Supplied data Start Marker

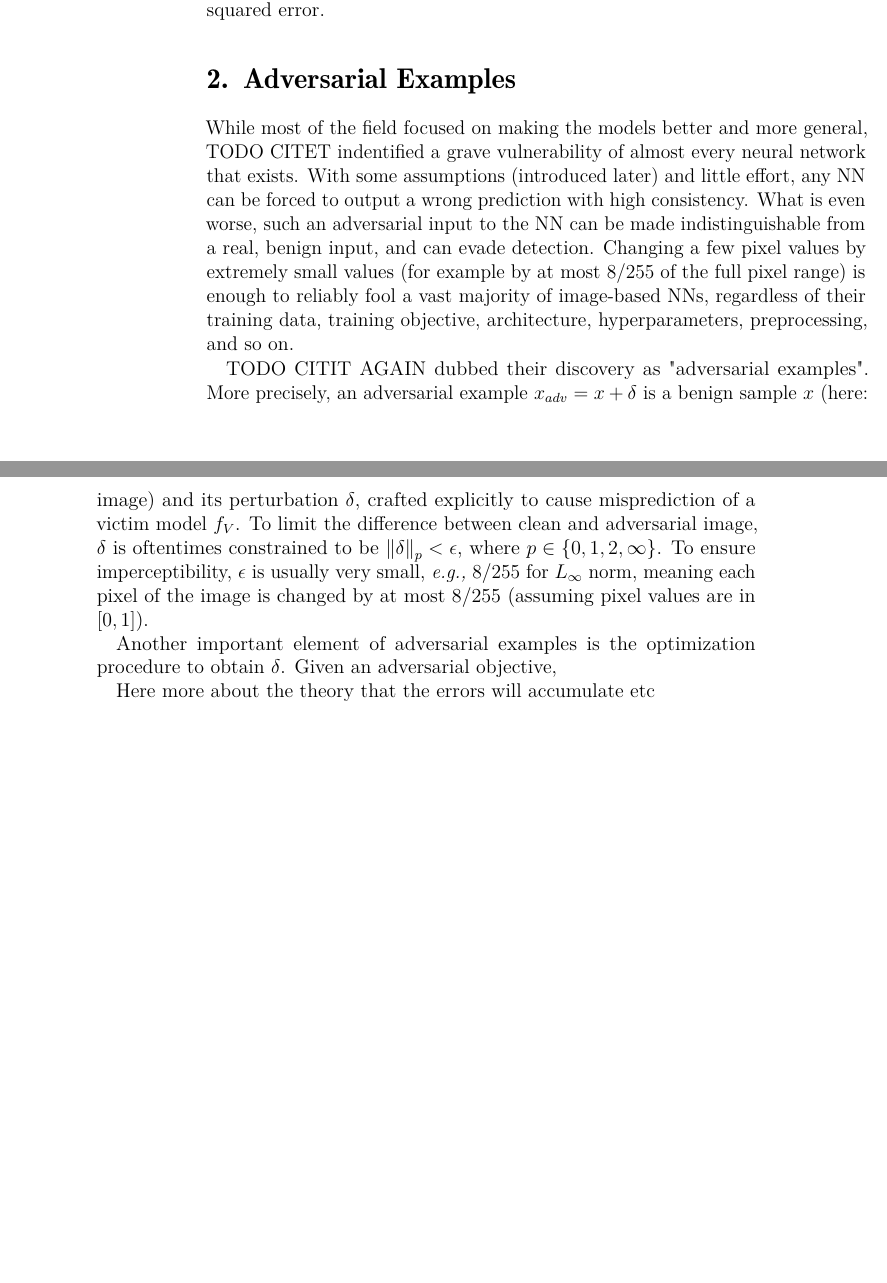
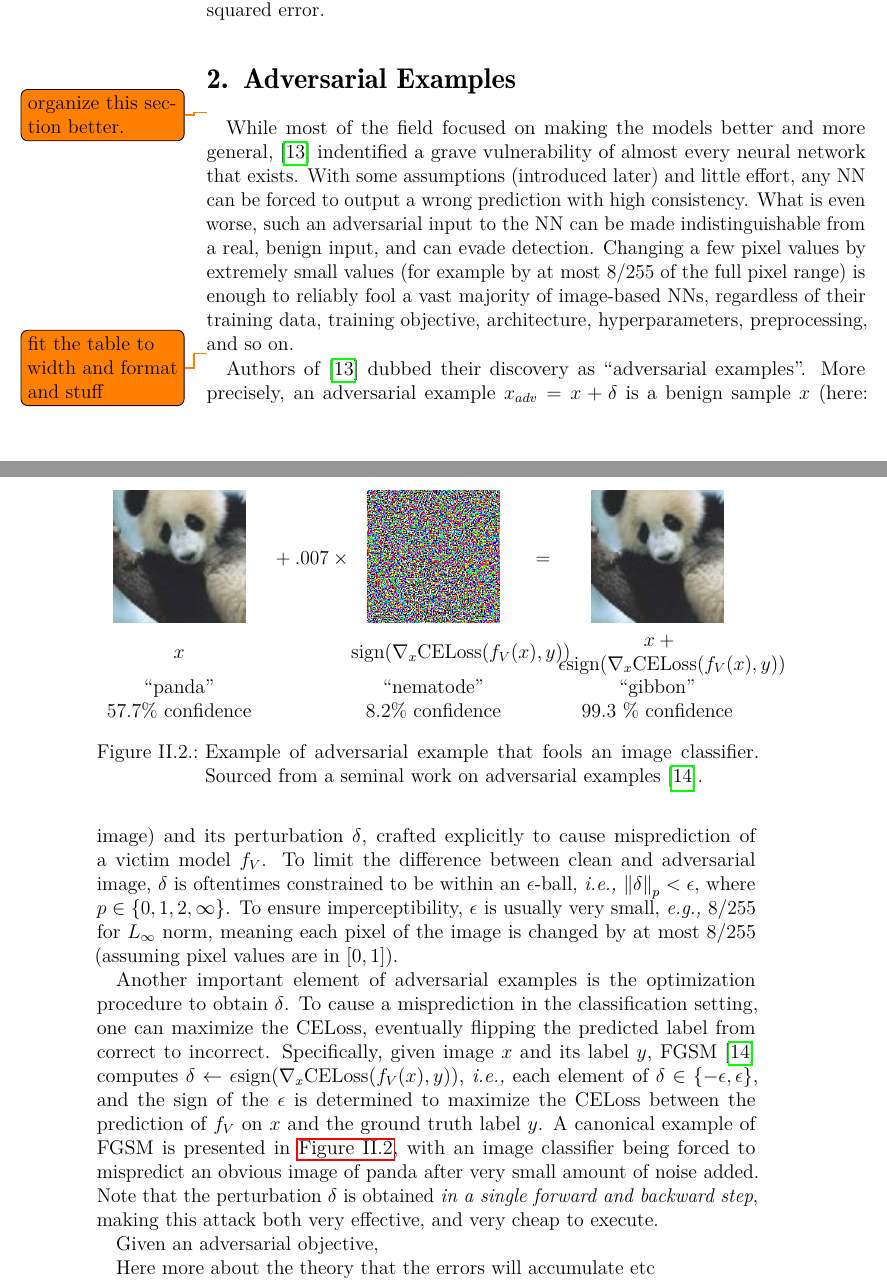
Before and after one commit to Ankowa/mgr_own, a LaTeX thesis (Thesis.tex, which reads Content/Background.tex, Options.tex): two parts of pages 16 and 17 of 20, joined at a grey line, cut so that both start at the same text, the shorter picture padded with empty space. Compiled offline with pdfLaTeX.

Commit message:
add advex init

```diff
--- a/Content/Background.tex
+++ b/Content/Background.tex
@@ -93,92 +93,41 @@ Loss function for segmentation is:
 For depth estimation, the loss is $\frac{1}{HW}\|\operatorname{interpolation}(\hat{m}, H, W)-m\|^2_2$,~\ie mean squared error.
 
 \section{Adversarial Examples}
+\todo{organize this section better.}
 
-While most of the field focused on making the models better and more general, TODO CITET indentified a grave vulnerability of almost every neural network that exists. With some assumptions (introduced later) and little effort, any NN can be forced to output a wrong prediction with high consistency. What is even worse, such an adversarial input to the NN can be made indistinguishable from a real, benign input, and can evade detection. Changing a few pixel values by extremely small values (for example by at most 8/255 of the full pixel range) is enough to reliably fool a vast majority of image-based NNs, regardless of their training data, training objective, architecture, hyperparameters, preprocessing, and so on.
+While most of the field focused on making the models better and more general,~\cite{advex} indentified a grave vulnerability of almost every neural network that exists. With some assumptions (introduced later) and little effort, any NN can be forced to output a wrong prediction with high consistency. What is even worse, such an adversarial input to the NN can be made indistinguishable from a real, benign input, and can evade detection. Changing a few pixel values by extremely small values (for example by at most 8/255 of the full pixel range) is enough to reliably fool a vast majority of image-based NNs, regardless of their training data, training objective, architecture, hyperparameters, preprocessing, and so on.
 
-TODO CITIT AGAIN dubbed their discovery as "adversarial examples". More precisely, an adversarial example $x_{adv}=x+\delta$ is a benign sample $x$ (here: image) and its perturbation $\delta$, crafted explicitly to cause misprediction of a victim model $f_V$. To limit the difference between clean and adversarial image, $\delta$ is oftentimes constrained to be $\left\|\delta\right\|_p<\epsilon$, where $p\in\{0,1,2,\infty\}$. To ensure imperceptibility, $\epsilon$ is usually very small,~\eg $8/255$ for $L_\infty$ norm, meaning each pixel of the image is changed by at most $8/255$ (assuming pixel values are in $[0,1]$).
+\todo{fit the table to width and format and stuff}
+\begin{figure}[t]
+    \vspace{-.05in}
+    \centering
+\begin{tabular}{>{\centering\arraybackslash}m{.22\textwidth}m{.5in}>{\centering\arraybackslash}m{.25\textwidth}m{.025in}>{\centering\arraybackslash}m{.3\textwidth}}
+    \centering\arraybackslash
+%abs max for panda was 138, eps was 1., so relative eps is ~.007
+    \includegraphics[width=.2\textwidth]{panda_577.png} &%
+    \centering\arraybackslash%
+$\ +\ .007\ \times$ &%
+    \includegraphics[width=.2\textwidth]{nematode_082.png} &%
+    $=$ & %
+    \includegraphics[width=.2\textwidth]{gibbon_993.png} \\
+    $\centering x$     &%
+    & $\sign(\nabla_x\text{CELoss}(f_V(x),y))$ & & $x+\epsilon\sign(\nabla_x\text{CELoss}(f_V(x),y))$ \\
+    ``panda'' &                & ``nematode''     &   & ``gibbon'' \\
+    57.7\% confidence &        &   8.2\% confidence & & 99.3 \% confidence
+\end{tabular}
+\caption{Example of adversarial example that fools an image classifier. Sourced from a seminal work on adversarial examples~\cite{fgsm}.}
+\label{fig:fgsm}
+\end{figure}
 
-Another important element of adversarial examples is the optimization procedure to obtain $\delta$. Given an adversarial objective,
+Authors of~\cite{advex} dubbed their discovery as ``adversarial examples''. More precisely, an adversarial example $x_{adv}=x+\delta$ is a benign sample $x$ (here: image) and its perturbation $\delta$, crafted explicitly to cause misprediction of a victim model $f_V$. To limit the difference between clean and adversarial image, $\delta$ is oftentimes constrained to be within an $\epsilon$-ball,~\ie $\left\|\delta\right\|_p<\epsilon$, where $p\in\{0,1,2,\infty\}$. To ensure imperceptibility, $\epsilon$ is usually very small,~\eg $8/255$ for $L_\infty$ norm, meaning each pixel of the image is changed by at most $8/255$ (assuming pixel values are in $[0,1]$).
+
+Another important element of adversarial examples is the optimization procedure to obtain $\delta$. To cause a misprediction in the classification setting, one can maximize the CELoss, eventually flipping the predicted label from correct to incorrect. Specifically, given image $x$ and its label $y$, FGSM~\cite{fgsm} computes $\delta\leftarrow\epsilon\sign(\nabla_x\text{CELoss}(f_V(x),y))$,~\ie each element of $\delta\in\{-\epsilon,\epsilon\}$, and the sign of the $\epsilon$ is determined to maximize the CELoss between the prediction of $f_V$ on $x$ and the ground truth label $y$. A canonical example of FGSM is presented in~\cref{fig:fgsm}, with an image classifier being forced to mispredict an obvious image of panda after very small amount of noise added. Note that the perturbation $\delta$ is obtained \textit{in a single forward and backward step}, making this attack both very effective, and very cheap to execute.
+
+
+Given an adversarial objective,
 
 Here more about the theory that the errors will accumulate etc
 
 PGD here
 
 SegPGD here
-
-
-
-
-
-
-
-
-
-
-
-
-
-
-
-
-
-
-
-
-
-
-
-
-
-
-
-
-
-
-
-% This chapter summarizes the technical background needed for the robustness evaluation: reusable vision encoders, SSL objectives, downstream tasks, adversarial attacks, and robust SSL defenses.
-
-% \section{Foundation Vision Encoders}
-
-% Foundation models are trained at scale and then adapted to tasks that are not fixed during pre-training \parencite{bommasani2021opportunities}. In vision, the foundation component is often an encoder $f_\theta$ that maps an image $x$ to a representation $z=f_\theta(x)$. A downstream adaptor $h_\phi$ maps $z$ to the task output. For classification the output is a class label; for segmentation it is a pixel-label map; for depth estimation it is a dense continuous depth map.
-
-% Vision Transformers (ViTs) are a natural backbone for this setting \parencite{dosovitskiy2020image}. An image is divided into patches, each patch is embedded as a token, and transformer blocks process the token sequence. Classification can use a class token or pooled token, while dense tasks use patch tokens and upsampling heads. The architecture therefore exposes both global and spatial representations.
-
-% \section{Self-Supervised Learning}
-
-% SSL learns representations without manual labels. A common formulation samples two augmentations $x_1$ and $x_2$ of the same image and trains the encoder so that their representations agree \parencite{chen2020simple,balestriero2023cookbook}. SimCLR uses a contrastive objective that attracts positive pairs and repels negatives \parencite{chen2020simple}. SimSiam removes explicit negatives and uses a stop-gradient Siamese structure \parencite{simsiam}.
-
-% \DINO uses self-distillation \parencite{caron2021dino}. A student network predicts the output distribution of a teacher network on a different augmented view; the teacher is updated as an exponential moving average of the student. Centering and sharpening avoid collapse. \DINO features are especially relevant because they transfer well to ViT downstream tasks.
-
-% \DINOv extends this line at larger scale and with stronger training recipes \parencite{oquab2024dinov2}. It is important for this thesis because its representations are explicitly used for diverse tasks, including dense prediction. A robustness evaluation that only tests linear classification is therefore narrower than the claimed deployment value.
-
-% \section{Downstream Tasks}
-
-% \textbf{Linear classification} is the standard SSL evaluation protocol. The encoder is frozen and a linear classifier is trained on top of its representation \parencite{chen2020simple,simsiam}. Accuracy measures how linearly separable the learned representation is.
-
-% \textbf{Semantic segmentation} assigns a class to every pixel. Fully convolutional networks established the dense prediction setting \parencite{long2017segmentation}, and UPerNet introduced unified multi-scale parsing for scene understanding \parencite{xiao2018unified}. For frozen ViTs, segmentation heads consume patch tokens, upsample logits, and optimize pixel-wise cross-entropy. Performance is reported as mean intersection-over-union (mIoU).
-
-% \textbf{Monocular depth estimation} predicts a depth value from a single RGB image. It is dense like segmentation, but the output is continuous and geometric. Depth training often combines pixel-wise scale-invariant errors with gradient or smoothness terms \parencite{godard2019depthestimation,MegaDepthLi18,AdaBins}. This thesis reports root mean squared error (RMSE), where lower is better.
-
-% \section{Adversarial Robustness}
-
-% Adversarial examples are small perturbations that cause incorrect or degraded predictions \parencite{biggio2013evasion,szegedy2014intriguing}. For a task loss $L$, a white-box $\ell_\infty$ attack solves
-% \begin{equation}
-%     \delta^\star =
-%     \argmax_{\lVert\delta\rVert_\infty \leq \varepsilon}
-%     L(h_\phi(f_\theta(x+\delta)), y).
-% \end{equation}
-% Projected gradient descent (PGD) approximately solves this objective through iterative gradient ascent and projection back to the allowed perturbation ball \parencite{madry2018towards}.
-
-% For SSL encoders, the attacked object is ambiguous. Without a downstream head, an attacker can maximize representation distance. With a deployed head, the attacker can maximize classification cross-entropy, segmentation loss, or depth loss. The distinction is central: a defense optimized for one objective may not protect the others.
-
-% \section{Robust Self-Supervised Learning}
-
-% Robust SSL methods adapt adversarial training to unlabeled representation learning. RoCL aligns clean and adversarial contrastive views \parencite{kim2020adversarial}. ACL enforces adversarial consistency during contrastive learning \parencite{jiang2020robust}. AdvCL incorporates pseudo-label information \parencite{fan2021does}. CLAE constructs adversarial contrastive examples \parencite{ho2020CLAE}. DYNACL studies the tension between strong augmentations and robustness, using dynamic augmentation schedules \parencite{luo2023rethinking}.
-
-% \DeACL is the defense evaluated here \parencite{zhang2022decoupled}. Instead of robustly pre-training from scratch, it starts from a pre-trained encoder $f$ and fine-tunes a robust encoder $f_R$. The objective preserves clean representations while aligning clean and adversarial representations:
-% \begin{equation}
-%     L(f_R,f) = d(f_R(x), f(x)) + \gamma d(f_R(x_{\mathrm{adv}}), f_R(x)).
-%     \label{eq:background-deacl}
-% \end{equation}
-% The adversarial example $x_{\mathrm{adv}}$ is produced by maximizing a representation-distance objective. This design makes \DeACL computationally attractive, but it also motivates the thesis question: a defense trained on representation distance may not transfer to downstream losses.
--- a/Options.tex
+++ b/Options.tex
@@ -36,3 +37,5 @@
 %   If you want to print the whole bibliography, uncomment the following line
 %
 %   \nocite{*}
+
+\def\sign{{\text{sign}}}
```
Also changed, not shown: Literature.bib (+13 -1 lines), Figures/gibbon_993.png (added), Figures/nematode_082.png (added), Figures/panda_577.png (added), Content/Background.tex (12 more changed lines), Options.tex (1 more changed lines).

Supplied data End Marker
Supplied data Start Marker

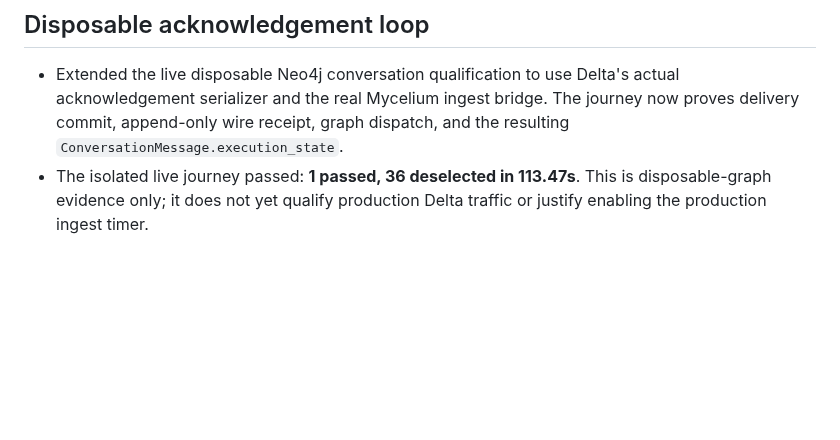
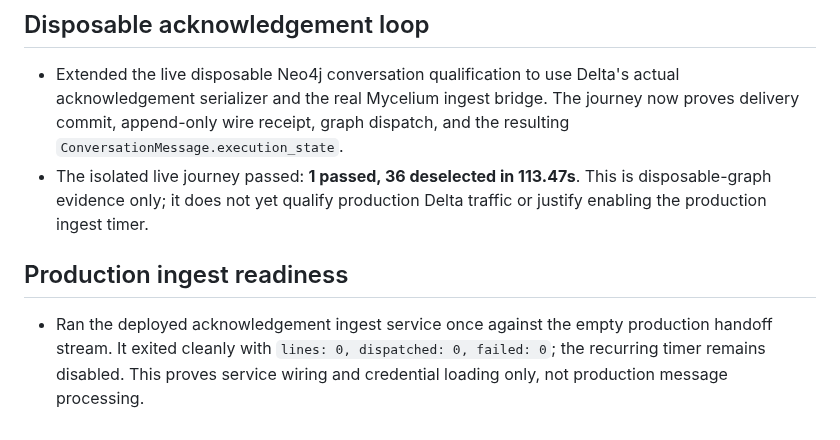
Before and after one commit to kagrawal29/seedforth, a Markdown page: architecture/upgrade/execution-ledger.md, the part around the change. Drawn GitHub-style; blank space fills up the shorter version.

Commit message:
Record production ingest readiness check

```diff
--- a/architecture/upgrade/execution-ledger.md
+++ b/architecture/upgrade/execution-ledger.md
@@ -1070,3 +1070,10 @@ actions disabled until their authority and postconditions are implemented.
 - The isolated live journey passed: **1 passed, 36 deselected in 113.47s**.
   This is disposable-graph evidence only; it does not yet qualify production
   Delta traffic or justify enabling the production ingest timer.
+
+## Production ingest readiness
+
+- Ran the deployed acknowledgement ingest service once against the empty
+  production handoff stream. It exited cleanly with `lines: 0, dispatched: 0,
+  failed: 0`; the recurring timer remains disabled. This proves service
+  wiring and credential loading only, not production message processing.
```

Supplied data End Marker

**Problem to solve**
Anywhere the listing shows the word "arraybackslash", copy the full line.

**Task output**
+\begin{tabular}{>{\centering\arraybackslash}m{.22\textwidth}m{.5in}>{\centering\arraybackslash}m{.25\textwidth}m{.025in}>{\centering\arraybackslash}m{.3\textwidth}}
+    \centering\arraybackslash
+    \centering\arraybackslash%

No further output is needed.